Turnitin.com restored

Teachers encouraged to use program to detect cheating

Aidan Backus, Online Editor

According to Turnitin, this article has a 1% rate of plagiarism, and if you try to copy parts of it and use it in your own paper, your teacher will be the first to know.

Turnitin is an online service that checks students’ submissions against a database of papers, articles, and writings by previous users as well as those found on the rest of the Internet. If it finds evidence that the submission contains passages that are not original work, it highlights them, as well as notifying the student and teacher.

Many teachers consider this tool invaluable because while teachers are able to recognize a student’s “voice,” or style of writing, not all plagiarism is that blatant. While a three percent rate of plagiarism is usually not a cause for alarm, a 30 percent rate is a red flag that the student didn’t write the paper.

Historically, Bear Creek has used Turnitin to ensure the integrity of senior projects and English papers. Last semester, it appeared that the $5,000 per year service would be allowed to expire, and while cheaper options exist, Turnitin is the most effective and most user-friendly.

“I don’t think enough of the staff uses it,” English department head Twilla Cancilla said. “It needs to become part of the school culture [to justify the cost].”

However, at the request of the school’s English teachers, Principal Bill Atterberry renewed the service, provided that it would be used in two papers per semester in English classes and utilized in other disciplines.

While many non-English teachers have yet to require papers to be submitted to Turnitin, they are only too happy to jump on the bandwagon.

“All research papers should use Turnitin.com,” chemistry teacher Steve Meredith said. “It is the wave of the future, and I should join that wave.”

“Would I be interested in using Turnitin? Absolutely,” European History teacher Jason Johnson said. “I would support whatever is good for students and staff,” Johnson currently does not use Turnitin.com but notes that about one in five papers he receives are cited incorrectly.

Simply making errors in MLA formatting is one thing, but breaches of academic integrity are a serious matter, preventing the cheating student from learning the material they are studying, and undermining the worth of grades of students who worked fairly. Just about everyone in the student body is guilty: Turnitin claims that while 96 percent of students cheat or subvert instruction, only 59 percent consider themselves cheaters, and only 25 percent consider themselves in the wrong.

“You think plagiarism is going to get you through college?” freshman Cat Anaya said. “You’re wrong!”

But Turnitin is all-seeing in the world of student papers, and once a user has submitted a paper, the site will know if they or another student attempts to “recycle” it later. Last fall, a student in a Delta College English class used a paper written and submitted by a former Bear Creek student for their AP English class.

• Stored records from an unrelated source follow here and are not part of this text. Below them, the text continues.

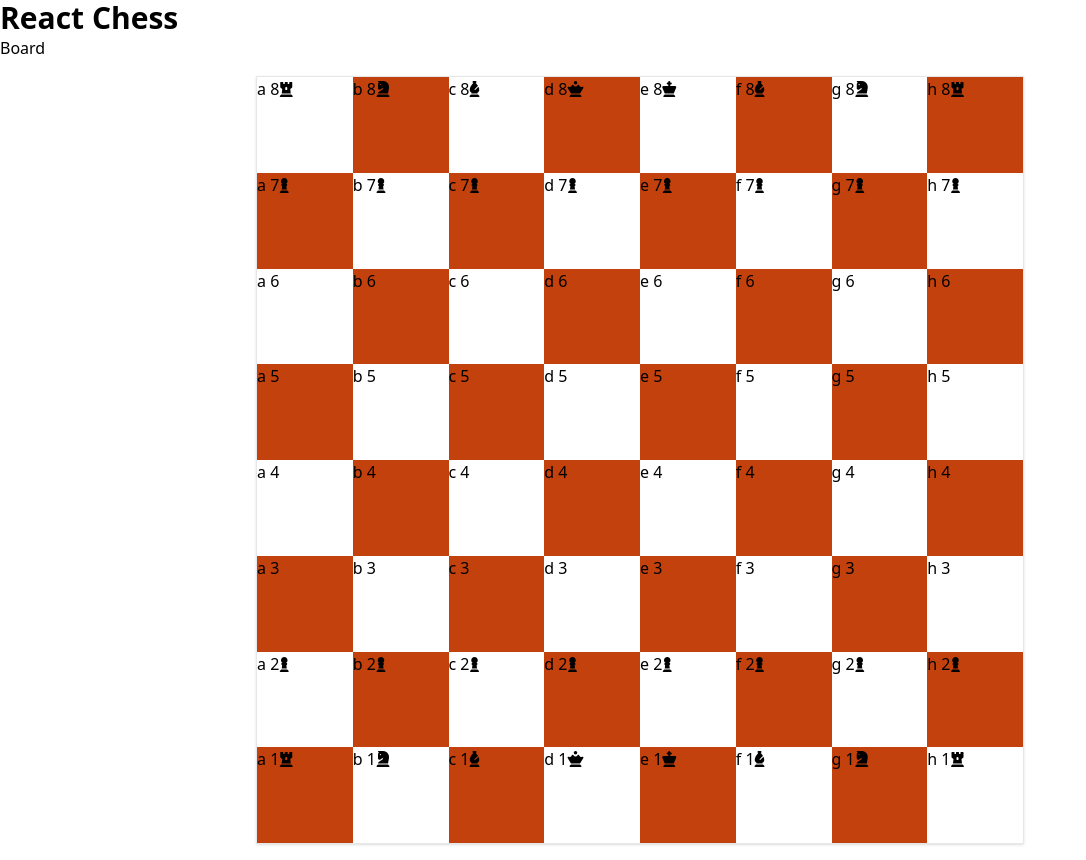
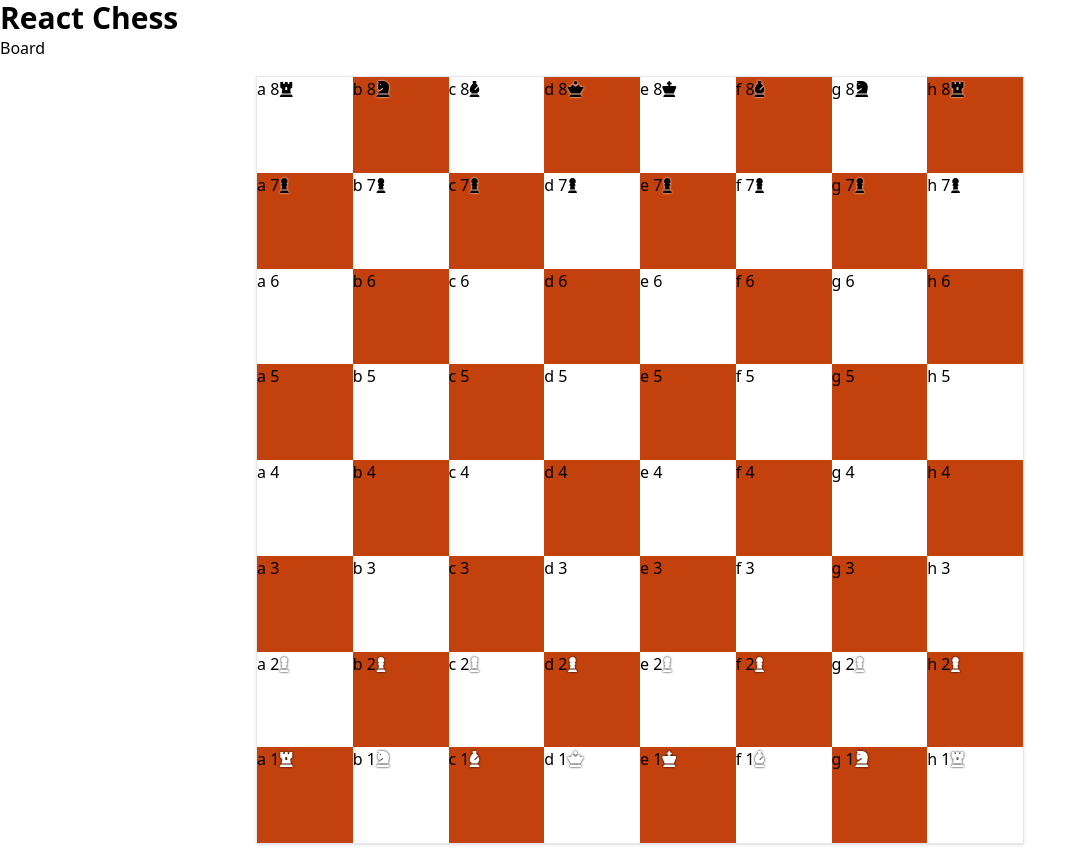
Before and after one commit to nikolakenjic/chess-game, a React (Vite) app: page / in a window 1280 px wide. Shown: the whole page, without its empty margins (0-1086 px from the left). Built offline with nearby package versions, Linux system fonts and the light colour scheme.

Commit message:
icon shadow

```diff
--- a/src/components/board/Square.tsx
+++ b/src/components/board/Square.tsx
@@ -1,9 +1,11 @@
+import { PlayerColor } from '../../models/PlayerModel';
 import SquareModel from '../../models/SquareModel';
 import { getPieceIcon } from '../../piece-service';
 import {
   getSquareCoordinates,
   isLightSquare,
 } from '../../services/square-service';
+import './square.css';
 
 interface Props {
   square: SquareModel;
@@ -18,7 +20,13 @@ const Square = ({ square }: Props) => {
     >
       <span>{getSquareCoordinates(square)}</span>
       {square.piece && (
-        <i className={`fa-solid ${getPieceIcon(square.piece)}`}></i>
+        <i
+          className={`fa-solid ${getPieceIcon(square.piece)} ${
+            square.piece.color === PlayerColor.WHITE
+              ? 'text-white icon-shadow-black'
+              : 'text-black icon-shadow-white'
+          }`}
+        ></i>
       )}
     </div>
   );
--- /dev/null
+++ b/src/components/board/square.css
@@ -0,0 +1,7 @@
+.icon-shadow-black {
+  filter: drop-shadow(0px 0px 1px #000000);
+}
+
+.icon-shadow-white {
+  filter: drop-shadow(0px 0px 1px #ffffff);
+}
```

Professor Sheli Ayers, the instructor for the course, was disappointed with her student, and said that while the vast majority of students are honest with their work, those who are not are a serious problem.

“The current prime ministers of Russia and Romania both plagiarized their doctoral theses,” Ayers said in an email. “Their fraudulent doctoral degrees helped them in their rise to power. Do we really want to live in that kind of society?”

Teachers also argue that Turnitin is valuable to instruction rather than simply a means to push troublemakers.

“What’s productive about Turnitin is that it allows students to see what they may have plagiarised by accident,” English teacher Laura Brooke said.

Plagiarism is indeed often accidental, the result of sloppy, late-night attempts at quoting (and subsequently failing to cite one’s sources).

Whether its benefits are accidental or intentional, the expanded use of Turnitin will stop more maliciously-minded students from outright undermining the educational system, and will prevent rushed students from citing their sources incorrectly.